Advice & Consent (1962)
Based on the novel by Allen Drury, this drama depicts the debate when candidate Robert Leffingwell (Henry Fonda) is nominated as U.S. Secretary of State. As concerns are shown during the Senate investigation of Leffingwell’s qualifications, Senator Brig Anderson (Don Murray), soon finds that Leffingwell is being used for separate parties political agenda. As we saw with Obama filling a Supreme Court Justice spot, there may be controversy for the next President when filling similar spots.
All the Way (2016)
Lyndon B. Johnson (Bryan Cranston) becomes President of the United States after the assassination of John F. Kennedy. LBJ must immediately work on the passage of the Civil Rights Act as he is pressured by Martin Luther King (Anthony Mackie) and other movement leaders. However, LBJ is almost unable to pass the bill due to Southern Democrats. Meanwhile, the war in Vietnam escalates. As the 2016 Election breaks, and barriers affecting minorities become more apparent each day, Clinton and Trump must decide how to address and ultimately resolve these pressing issues.
All the King’s Men (1949)
This drama depicts the rise and fall of Southern Democrat Willie Stark (Broderick Crawford) who promises his way to power. In the beginning of his campaign he swears against the corruption in government, but towards the end of his career, he is the most corrupt politician. All the King’s Men won three Oscars for Best Motion Picture, Best Actor, and Best Supporting Actress.
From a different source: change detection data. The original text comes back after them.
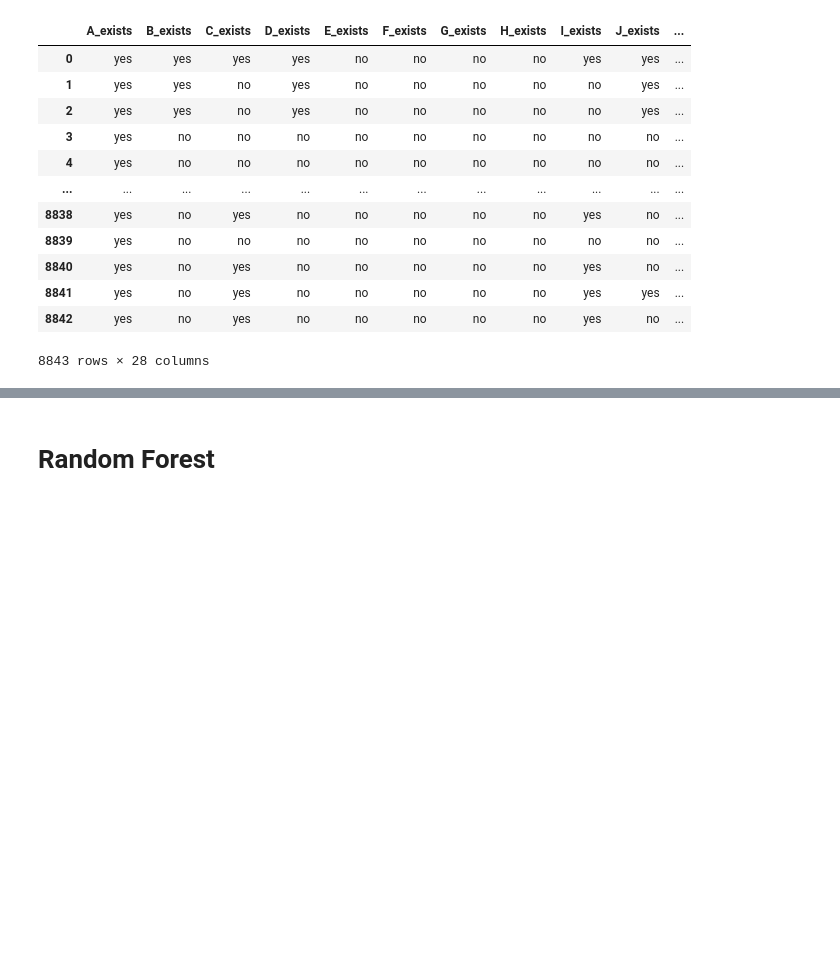
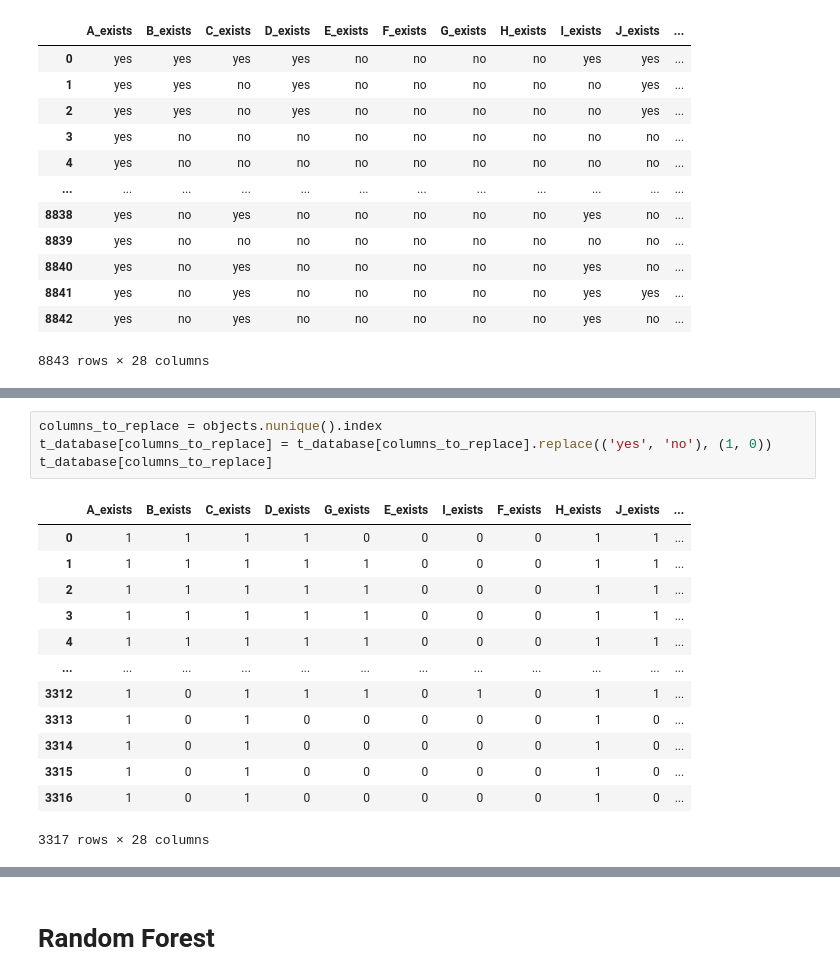
Before and after one commit to PatrykGrzegorek/Decision-tree-biomedical-time-series-classification, a Jupyter notebook: implementation.ipynb, the cells around one changed output, grey strips where cells are left out. Saved outputs shown, nothing was run; the diff lists cells and outputs as text; blank space fills up the shorter version.

```diff
--- a/implementation.ipynb
+++ b/implementation.ipynb
@@ -189,0 +293,18 @@ objects
+# %%
+columns_to_replace = objects.nunique().index
+t_database[columns_to_replace] = t_database[columns_to_replace].replace(('yes', 'no'), (1, 0))
+t_database[columns_to_replace]
+# %% [output]
+|  | A_exists | B_exists | C_exists | D_exists | G_exists | E_exists | I_exists | F_exists | H_exists | J_exists | ... |
+| 0 | 1 | 1 | 1 | 1 | 0 | 0 | 0 | 0 | 1 | 1 | ... |
+| 1 | 1 | 1 | 1 | 1 | 1 | 0 | 0 | 0 | 1 | 1 | ... |
+| 2 | 1 | 1 | 1 | 1 | 1 | 0 | 0 | 0 | 1 | 1 | ... |
+| 3 | 1 | 1 | 1 | 1 | 1 | 0 | 0 | 0 | 1 | 1 | ... |
+| 4 | 1 | 1 | 1 | 1 | 1 | 0 | 0 | 0 | 1 | 1 | ... |
+| ... | ... | ... | ... | ... | ... | ... | ... | ... | ... | ... | ... |
+| 3312 | 1 | 0 | 1 | 1 | 1 | 0 | 1 | 0 | 1 | 1 | ... |
+| 3313 | 1 | 0 | 1 | 0 | 0 | 0 | 0 | 0 | 1 | 0 | ... |
+| 3314 | 1 | 0 | 1 | 0 | 0 | 0 | 0 | 0 | 1 | 0 | ... |
+| 3315 | 1 | 0 | 1 | 0 | 0 | 0 | 0 | 0 | 1 | 0 | ... |
+| 3316 | 1 | 0 | 1 | 0 | 0 | 0 | 0 | 0 | 1 | 0 | ... |
+3317 rows × 28 columns
```
Also changed, not shown: parts of 49 cells of this notebook.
As we enter the 2016 Election, once elected, the next President will decide whether to run the country in a corrupt or innocent manner to accomplish their objectives.